#### Task to complete:
Across the material below, count the lines that include the word "osascript" and give only that count.

─── Supplied material

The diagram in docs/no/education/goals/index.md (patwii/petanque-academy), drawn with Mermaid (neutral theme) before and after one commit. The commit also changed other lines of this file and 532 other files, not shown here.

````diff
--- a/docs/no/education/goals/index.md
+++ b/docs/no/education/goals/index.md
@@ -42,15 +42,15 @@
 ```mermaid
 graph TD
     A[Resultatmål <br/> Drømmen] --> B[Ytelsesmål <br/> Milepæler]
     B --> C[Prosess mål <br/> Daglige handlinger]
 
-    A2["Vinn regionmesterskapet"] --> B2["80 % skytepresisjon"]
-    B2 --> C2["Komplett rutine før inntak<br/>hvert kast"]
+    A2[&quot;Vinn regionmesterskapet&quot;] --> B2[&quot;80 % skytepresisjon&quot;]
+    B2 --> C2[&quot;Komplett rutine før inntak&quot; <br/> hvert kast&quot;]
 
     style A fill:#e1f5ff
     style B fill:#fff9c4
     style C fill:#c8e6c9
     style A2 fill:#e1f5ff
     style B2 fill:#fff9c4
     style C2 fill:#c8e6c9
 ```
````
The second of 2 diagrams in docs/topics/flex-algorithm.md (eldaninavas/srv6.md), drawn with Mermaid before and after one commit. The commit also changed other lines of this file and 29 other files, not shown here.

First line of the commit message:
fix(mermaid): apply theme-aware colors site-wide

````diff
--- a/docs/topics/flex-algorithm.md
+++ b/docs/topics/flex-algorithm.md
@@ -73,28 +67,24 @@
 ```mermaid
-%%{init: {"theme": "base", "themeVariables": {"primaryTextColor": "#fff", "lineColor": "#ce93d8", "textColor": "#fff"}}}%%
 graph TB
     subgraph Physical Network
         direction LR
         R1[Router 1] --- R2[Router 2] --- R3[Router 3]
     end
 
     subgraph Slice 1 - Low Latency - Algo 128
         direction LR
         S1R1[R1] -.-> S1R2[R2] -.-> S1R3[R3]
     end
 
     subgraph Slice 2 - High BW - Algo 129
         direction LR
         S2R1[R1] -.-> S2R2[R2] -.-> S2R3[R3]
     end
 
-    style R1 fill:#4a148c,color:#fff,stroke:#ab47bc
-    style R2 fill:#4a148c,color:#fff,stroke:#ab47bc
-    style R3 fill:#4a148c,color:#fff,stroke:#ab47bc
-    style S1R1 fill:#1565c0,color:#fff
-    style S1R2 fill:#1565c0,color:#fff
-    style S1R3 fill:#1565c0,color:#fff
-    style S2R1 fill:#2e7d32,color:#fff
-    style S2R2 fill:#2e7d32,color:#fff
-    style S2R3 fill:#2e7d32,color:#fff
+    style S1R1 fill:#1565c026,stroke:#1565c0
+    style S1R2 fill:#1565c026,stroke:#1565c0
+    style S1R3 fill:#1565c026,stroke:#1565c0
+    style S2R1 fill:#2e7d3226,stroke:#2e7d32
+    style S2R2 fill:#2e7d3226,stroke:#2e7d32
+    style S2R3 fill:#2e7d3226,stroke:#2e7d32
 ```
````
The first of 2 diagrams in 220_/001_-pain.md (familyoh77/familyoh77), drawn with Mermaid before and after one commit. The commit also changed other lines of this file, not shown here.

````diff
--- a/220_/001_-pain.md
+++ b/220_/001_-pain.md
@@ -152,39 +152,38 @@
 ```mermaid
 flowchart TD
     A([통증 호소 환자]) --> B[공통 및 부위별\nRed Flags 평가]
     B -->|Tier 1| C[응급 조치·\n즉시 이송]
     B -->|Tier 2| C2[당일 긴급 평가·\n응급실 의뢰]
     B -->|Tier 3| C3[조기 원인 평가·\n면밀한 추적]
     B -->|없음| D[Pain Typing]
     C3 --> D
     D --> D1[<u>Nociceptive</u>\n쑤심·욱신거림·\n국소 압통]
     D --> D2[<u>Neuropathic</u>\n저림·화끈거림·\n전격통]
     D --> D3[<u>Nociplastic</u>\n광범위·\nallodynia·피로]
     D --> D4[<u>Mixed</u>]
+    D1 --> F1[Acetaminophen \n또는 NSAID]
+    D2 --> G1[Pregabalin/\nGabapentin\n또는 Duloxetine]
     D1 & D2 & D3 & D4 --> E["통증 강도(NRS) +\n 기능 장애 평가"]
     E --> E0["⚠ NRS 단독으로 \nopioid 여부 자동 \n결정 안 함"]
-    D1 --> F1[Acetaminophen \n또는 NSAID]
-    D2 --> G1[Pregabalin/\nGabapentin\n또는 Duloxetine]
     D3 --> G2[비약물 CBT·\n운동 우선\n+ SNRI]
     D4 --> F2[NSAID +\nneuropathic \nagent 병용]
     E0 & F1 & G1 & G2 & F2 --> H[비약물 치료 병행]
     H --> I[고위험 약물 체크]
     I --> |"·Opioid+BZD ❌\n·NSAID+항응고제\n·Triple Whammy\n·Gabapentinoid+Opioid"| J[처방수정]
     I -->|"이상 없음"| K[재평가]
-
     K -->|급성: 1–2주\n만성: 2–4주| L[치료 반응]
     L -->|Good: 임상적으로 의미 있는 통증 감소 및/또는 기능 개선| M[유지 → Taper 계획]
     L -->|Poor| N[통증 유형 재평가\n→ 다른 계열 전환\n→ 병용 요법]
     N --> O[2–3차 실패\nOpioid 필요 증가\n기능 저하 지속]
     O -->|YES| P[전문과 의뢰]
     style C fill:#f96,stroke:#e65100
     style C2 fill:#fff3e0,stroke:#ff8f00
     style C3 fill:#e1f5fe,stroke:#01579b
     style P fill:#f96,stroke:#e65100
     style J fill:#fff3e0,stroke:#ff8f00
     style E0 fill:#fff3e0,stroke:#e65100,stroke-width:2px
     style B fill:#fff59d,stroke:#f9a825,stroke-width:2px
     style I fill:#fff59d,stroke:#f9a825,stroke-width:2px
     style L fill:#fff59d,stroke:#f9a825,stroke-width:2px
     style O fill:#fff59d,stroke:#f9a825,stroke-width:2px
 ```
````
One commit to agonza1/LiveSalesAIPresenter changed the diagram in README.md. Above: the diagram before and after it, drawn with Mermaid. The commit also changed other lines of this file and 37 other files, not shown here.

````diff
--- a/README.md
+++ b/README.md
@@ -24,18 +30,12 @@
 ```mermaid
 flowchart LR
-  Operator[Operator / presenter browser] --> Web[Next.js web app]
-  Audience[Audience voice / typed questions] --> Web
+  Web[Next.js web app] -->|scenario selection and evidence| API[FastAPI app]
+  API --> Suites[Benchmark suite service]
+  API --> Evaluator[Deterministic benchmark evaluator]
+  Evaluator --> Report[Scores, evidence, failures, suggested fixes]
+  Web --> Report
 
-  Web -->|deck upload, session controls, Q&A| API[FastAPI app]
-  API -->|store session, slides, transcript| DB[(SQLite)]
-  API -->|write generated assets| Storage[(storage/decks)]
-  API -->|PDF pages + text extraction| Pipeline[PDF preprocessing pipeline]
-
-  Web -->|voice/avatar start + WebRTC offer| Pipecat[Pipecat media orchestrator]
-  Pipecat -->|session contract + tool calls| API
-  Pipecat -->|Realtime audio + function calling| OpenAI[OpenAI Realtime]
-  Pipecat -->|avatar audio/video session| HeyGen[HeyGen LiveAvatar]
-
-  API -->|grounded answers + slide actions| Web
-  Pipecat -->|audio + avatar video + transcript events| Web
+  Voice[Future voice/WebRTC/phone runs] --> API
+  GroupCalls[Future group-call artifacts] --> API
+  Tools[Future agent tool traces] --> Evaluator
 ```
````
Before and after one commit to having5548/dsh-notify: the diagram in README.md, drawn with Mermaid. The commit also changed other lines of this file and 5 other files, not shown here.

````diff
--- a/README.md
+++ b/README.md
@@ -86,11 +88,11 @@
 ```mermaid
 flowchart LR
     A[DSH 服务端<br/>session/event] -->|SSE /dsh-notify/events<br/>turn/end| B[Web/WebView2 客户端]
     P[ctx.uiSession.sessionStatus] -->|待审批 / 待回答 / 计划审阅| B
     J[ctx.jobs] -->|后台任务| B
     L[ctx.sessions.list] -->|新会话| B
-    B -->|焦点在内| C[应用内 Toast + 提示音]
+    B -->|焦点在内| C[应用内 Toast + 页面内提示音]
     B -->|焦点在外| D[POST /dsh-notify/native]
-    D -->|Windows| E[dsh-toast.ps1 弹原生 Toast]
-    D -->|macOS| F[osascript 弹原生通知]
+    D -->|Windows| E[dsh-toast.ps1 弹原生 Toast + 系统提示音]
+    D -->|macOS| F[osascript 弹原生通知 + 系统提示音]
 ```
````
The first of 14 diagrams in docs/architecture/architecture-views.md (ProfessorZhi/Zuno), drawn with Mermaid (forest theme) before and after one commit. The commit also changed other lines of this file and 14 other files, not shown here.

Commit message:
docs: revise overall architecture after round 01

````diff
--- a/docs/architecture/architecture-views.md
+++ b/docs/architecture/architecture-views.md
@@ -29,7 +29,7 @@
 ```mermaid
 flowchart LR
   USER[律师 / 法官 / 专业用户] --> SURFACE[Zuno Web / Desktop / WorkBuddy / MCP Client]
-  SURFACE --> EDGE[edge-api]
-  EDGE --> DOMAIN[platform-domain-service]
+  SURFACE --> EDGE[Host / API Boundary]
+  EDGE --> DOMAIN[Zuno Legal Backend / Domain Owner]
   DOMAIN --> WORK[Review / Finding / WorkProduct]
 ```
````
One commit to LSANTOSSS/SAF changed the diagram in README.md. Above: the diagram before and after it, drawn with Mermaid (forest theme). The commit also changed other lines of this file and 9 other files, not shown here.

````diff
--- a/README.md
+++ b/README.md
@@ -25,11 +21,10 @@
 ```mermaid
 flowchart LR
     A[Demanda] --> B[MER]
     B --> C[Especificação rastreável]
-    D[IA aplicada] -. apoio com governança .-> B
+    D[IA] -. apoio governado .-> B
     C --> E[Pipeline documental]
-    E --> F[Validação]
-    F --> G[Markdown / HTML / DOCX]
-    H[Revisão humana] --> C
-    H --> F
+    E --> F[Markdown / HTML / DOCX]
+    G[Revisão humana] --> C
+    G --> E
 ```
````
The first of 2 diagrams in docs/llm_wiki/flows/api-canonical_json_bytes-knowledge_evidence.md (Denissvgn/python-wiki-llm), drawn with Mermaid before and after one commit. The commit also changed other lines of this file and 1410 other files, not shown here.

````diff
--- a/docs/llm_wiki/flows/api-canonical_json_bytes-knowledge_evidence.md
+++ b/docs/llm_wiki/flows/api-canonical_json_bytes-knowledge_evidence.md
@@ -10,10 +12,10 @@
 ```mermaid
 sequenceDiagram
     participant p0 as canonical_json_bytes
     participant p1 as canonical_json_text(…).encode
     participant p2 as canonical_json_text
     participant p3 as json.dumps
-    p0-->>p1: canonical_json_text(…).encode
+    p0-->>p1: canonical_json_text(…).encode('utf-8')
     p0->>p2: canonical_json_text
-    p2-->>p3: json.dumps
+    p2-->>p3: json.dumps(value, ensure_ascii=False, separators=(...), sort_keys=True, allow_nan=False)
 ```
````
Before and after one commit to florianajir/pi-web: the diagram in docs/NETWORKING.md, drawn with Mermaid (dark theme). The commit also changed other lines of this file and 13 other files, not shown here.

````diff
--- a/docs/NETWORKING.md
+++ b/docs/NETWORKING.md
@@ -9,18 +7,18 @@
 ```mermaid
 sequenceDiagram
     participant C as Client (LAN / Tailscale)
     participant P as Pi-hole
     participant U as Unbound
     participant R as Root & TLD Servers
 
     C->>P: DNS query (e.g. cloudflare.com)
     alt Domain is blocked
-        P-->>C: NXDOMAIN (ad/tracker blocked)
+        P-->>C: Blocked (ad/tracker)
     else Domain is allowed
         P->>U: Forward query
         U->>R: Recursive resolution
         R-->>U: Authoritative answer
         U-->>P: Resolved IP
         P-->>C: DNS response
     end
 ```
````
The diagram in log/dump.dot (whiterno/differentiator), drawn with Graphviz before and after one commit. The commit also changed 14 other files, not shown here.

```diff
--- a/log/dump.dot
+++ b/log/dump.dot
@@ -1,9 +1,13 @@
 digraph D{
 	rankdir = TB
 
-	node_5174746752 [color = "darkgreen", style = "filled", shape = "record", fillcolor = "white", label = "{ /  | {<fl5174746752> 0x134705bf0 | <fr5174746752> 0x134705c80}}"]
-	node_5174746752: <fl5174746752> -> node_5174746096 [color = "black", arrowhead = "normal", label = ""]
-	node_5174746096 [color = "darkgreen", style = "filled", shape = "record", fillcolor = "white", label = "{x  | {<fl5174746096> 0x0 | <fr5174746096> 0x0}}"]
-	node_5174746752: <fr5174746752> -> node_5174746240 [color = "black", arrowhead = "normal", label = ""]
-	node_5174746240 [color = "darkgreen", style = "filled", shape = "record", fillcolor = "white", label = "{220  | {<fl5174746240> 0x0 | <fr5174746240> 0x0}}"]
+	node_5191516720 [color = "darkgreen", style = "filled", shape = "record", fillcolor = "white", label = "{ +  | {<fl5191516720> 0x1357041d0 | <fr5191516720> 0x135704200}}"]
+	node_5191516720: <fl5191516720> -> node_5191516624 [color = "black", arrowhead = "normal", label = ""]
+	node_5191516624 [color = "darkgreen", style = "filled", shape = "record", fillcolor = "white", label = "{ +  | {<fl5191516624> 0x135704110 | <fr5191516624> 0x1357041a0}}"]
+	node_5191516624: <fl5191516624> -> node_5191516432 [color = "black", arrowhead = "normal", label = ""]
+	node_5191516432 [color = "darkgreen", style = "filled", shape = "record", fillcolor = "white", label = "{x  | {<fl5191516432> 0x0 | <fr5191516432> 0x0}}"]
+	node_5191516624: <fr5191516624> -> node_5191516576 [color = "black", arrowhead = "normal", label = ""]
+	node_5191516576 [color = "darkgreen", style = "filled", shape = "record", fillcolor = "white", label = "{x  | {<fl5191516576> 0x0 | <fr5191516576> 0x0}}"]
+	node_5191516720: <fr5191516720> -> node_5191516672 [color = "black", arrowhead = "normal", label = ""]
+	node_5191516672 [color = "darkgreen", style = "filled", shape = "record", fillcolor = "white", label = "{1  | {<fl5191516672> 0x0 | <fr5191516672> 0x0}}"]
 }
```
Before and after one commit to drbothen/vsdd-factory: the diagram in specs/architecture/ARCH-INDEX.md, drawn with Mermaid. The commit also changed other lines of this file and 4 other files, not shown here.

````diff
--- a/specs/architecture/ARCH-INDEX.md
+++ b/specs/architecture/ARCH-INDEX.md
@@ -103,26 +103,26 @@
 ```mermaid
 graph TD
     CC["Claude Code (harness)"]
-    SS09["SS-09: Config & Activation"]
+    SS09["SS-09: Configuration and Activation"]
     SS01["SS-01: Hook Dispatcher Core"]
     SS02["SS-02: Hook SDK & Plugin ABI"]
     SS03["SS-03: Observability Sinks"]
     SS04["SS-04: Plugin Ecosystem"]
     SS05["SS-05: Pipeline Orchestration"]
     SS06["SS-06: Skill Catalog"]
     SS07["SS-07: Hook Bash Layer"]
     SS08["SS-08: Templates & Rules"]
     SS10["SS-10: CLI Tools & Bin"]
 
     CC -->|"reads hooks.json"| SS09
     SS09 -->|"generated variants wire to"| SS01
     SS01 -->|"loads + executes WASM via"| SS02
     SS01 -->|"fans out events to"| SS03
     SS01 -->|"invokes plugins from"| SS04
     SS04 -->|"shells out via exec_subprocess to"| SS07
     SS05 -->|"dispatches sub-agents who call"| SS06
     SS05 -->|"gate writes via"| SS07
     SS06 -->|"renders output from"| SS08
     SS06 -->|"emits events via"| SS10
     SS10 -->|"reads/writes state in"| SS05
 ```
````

──────

#### Final answer:
2